===== Available data =====

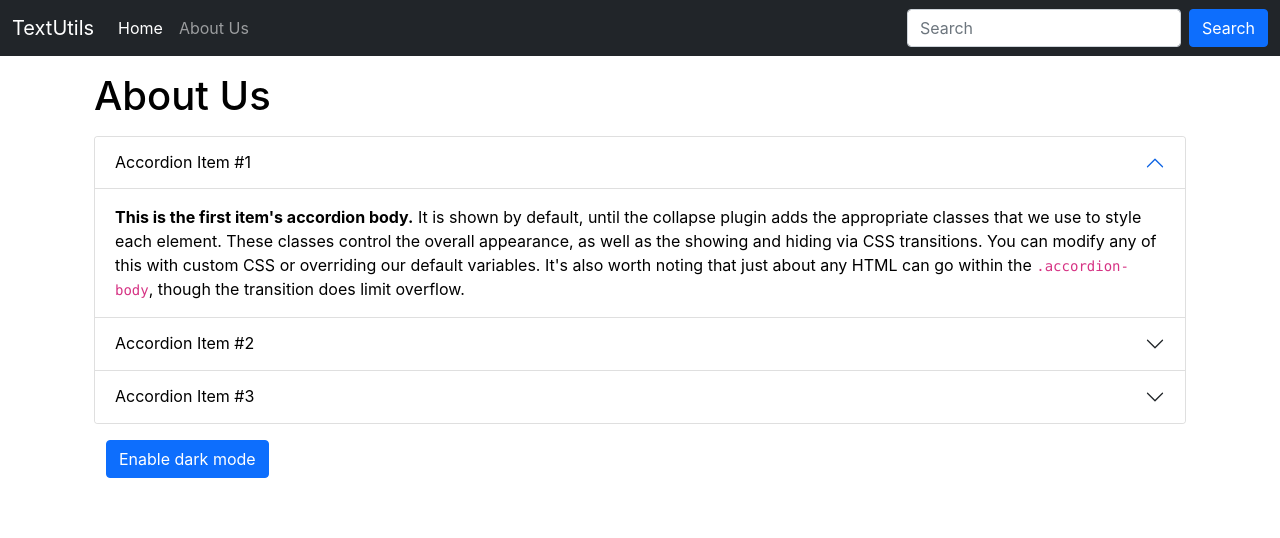
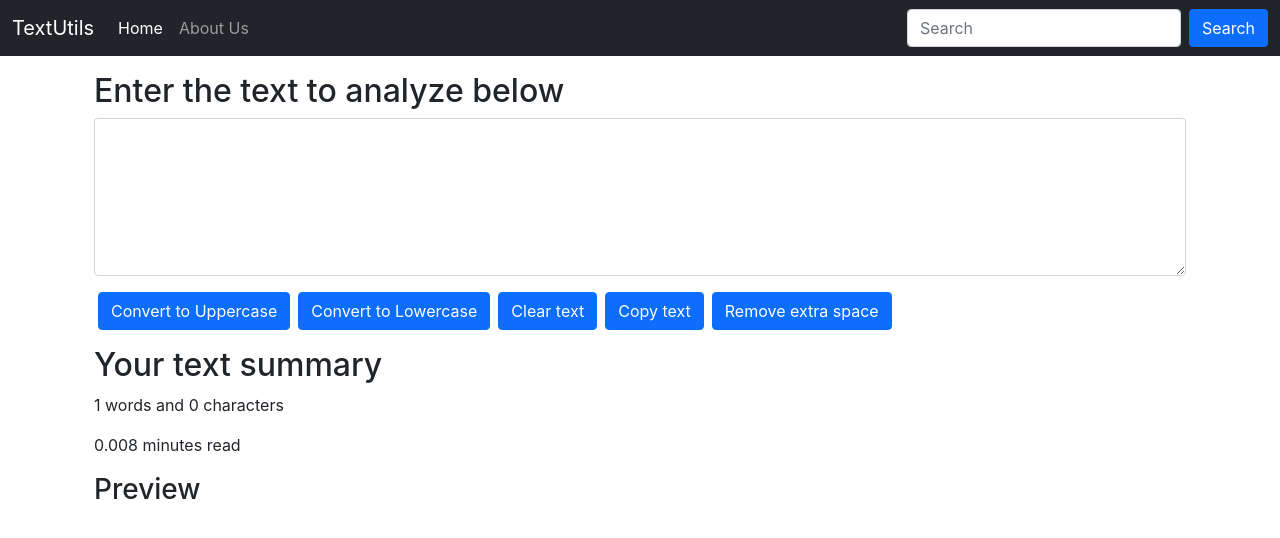
Before and after one commit to Kuljeet612/react-textUtils, a React (Create React App) app: page / in a window 1280 px wide. Shown: the top 538 px of the page. Built offline with nearby package versions, Linux system fonts and the light colour scheme.

Commit message:
adding copy and remove extra space utility

```diff
--- a/src/App.js
+++ b/src/App.js
@@ -8,8 +8,8 @@
   <>
   <Navbar title = "TextUtils" aboutText="About Us"/>
   <div className="container">
-  {/* <TextForm heading="Enter the text to analyze below"/> */}
-  <About/>
+  <TextForm heading="Enter the text to analyze below"/>
+  {/* <About/> */}
   </div>
 
   </>
--- a/src/components/TextForm.js
+++ b/src/components/TextForm.js
@@ -12,6 +12,15 @@
     }
     const handleClearClick = () => {
         setText('');
+    }
+    const handleCopyClick = () => {
+        var text = document.getElementById('myBox');
+        text.select();  //selects and highlights the text
+        navigator.clipboard.writeText(text.value);  //copies text
+    }
+    const handleExtraSpace = () => {
+        let newText = text.split(/[ ]+/);
+        setText(newText.join(" "));
     }
     //handleOnChange is required in the textarea to enable editing the value. Otherwise, the value will always be {text} and you will not be able to type
     const handleOnChange = (event) =>{
@@ -28,6 +37,8 @@
         <button className="btn btn-primary mx-1" onClick={handleUpClick}>Convert to Uppercase</button>
         <button className="btn btn-primary mx-1" onClick={handleUpLowClick}>Convert to Lowercase</button>
         <button className="btn btn-primary mx-1" onClick={handleClearClick}>Clear text</button>
+        <button className="btn btn-primary mx-1" onClick={handleCopyClick}>Copy text</button>
+        <button className="btn btn-primary mx-1" onClick={handleExtraSpace}>Remove extra space</button>
         </div>
 
           <div className="container my-3">
```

=====

▶ What to work on:
Drop every image, please, and write out the data above exactly as shown.

▶ Result for this exercise:
Before and after one commit to Kuljeet612/react-textUtils, a React (Create React App) app: page / in a window 1280 px wide. Shown: the top 538 px of the page. Built offline with nearby package versions, Linux system fonts and the light colour scheme.

Commit message:
adding copy and remove extra space utility

```diff
--- a/src/App.js
+++ b/src/App.js
@@ -8,8 +8,8 @@
   <>
   <Navbar title = "TextUtils" aboutText="About Us"/>
   <div className="container">
-  {/* <TextForm heading="Enter the text to analyze below"/> */}
-  <About/>
+  <TextForm heading="Enter the text to analyze below"/>
+  {/* <About/> */}
   </div>
 
   </>
--- a/src/components/TextForm.js
+++ b/src/components/TextForm.js
@@ -12,6 +12,15 @@
     }
     const handleClearClick = () => {
         setText('');
+    }
+    const handleCopyClick = () => {
+        var text = document.getElementById('myBox');
+        text.select();  //selects and highlights the text
+        navigator.clipboard.writeText(text.value);  //copies text
+    }
+    const handleExtraSpace = () => {
+        let newText = text.split(/[ ]+/);
+        setText(newText.join(" "));
     }
     //handleOnChange is required in the textarea to enable editing the value. Otherwise, the value will always be {text} and you will not be able to type
     const handleOnChange = (event) =>{
@@ -28,6 +37,8 @@
         <button className="btn btn-primary mx-1" onClick={handleUpClick}>Convert to Uppercase</button>
         <button className="btn btn-primary mx-1" onClick={handleUpLowClick}>Convert to Lowercase</button>
         <button className="btn btn-primary mx-1" onClick={handleClearClick}>Clear text</button>
+        <button className="btn btn-primary mx-1" onClick={handleCopyClick}>Copy text</button>
+        <button className="btn btn-primary mx-1" onClick={handleExtraSpace}>Remove extra space</button>
         </div>
 
           <div className="container my-3">
```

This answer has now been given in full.